Salar de Uyuni is the world's largest salt flat at 10,582 square kilometers (4,086 sq mi). It is located in southwest Bolivia, near the crest of the Andes, and is elevated 3,656 meters (11,995 ft) above the sea level.The Salar is covered by a few meters of salt crust, which has an extraordinary flatness with the average altitude variations within one meter over the entire area of the Salar. (So flat that it is used to calibrate Earth observation satelittes' altimeters!)

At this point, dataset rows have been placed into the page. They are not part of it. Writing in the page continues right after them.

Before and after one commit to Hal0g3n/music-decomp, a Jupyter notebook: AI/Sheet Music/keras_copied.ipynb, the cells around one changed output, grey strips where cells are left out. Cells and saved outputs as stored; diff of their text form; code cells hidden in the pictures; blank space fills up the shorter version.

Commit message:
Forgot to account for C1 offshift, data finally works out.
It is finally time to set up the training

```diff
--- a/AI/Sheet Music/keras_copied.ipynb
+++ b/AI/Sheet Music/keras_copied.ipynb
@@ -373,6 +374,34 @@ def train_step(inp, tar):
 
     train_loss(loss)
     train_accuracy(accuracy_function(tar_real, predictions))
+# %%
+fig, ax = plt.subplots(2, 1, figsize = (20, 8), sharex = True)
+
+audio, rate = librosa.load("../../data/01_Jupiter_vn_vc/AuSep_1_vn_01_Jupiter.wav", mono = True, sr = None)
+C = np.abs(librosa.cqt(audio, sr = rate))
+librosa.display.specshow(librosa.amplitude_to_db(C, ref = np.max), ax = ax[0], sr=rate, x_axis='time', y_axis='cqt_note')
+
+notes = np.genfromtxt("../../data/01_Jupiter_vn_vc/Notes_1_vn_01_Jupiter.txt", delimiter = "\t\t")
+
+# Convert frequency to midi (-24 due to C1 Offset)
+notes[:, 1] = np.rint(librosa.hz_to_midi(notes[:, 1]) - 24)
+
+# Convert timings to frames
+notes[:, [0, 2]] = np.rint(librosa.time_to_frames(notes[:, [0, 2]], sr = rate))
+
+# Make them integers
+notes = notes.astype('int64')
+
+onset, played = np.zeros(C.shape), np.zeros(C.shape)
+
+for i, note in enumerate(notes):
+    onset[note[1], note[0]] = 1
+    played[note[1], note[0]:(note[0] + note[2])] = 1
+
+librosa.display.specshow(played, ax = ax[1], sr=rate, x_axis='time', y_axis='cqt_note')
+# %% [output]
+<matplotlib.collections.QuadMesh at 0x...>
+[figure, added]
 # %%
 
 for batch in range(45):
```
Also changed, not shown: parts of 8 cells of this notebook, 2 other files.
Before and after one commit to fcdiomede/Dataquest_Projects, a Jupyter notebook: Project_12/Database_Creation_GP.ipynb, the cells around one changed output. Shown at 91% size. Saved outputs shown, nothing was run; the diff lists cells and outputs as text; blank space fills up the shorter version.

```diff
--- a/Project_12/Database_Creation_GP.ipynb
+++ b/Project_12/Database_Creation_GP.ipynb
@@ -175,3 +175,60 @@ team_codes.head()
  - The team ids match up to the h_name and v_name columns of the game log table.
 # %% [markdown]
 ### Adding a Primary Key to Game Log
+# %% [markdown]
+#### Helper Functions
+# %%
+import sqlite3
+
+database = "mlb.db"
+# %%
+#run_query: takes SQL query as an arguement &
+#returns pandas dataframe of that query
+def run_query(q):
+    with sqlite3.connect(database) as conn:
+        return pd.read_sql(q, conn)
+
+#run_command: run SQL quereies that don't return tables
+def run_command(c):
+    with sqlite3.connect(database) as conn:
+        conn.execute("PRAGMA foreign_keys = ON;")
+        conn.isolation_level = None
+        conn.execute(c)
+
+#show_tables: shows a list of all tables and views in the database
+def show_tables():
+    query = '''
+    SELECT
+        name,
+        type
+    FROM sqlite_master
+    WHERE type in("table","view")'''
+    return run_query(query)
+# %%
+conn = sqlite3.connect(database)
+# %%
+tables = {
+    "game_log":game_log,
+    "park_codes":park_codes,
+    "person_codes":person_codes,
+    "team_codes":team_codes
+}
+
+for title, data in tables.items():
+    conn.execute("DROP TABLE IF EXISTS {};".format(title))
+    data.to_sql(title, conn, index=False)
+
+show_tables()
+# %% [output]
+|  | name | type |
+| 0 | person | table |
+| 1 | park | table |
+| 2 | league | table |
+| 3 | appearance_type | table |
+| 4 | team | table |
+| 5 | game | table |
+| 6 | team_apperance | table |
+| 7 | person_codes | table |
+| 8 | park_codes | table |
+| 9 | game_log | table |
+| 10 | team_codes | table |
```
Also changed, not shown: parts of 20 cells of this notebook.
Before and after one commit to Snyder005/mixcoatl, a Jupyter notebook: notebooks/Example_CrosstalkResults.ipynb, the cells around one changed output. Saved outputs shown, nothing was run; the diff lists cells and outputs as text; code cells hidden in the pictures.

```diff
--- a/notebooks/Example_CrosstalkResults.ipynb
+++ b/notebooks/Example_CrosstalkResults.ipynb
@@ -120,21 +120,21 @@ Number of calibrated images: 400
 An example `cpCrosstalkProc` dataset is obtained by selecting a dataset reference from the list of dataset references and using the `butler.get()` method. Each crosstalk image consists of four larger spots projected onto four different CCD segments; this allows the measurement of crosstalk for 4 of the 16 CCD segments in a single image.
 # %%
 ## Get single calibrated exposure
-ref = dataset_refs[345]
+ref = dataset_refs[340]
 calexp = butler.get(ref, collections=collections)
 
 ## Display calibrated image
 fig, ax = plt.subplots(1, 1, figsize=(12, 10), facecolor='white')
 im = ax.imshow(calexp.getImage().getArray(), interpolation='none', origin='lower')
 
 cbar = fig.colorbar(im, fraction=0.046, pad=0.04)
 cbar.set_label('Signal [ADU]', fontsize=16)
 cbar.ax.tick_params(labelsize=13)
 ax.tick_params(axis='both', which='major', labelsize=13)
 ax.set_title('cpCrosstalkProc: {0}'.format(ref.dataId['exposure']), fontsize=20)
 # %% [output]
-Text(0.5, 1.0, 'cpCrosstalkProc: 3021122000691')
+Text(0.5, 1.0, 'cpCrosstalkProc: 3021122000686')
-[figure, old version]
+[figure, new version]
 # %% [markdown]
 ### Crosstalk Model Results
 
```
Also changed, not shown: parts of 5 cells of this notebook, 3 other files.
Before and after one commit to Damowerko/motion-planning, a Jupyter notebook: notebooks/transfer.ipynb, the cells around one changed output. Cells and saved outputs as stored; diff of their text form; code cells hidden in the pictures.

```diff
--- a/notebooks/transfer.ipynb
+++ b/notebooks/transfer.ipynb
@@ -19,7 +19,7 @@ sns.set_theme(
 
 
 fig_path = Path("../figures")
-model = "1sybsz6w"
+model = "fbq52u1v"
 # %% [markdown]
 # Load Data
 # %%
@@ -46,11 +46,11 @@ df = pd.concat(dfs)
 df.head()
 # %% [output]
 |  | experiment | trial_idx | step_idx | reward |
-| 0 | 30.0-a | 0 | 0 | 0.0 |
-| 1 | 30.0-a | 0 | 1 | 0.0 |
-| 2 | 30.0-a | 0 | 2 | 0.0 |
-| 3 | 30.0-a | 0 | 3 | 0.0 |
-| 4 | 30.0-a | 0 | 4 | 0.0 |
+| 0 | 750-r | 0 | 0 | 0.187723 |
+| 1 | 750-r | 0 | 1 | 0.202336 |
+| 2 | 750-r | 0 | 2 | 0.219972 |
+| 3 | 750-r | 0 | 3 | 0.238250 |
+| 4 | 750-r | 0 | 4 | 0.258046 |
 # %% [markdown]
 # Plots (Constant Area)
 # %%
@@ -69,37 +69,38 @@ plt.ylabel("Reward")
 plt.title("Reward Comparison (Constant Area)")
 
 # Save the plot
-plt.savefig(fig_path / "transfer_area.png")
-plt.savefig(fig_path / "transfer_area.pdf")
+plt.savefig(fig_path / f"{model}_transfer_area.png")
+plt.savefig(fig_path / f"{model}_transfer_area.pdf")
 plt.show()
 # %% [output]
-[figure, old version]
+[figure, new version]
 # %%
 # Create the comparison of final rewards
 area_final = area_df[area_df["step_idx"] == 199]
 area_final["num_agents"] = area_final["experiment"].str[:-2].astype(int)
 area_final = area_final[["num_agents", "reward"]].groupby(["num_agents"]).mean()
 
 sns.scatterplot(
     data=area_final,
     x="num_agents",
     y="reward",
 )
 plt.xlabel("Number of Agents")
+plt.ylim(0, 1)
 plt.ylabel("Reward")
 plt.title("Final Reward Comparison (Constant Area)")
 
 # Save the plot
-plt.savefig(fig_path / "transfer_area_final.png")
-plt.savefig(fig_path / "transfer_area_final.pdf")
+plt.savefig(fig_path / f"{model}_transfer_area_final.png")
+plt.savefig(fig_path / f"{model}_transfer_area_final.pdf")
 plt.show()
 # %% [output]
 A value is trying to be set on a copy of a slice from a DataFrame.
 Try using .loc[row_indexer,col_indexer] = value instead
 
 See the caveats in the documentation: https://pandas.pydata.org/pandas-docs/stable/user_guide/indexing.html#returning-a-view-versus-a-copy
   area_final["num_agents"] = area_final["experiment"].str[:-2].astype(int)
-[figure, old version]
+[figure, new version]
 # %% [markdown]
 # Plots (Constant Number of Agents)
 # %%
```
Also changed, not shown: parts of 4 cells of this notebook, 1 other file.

The Salar is virtually devoid of any wild life and vegetation. The latter is dominated by giant cacti. They grow at a rate of about 1 centimeter (0.39 in) per year to a length of about 12 meters (39 ft) (We're talking about 1,200 years old cacti!). Also present are quinoa plants and quenua bushes. Every November, Salar de Uyuni is the breeding grounds for pink South American flamingos. Andean fox (culpeo) is a representative animal, and the "islands" of Salar (in particular the Incahuasi island, which is also called Isla del Pescadores. I’ll post a picture of it) host a colony of rabbit-like viscachas.
A total of 200 species adapted to the extreme life conditions and a lot of them are endangered.
The crust serves as a source of salt and covers a pool of brine, which is exceptionally rich in lithium: 50 to 70% of the world's reserves, which has yet to be extracted and represent a great interest for several international companies. The industrial extraction of Lithium, if it happens, might change theses landscapes for ever, and endanger the local species even more.
This place is an enormous ecological challenge.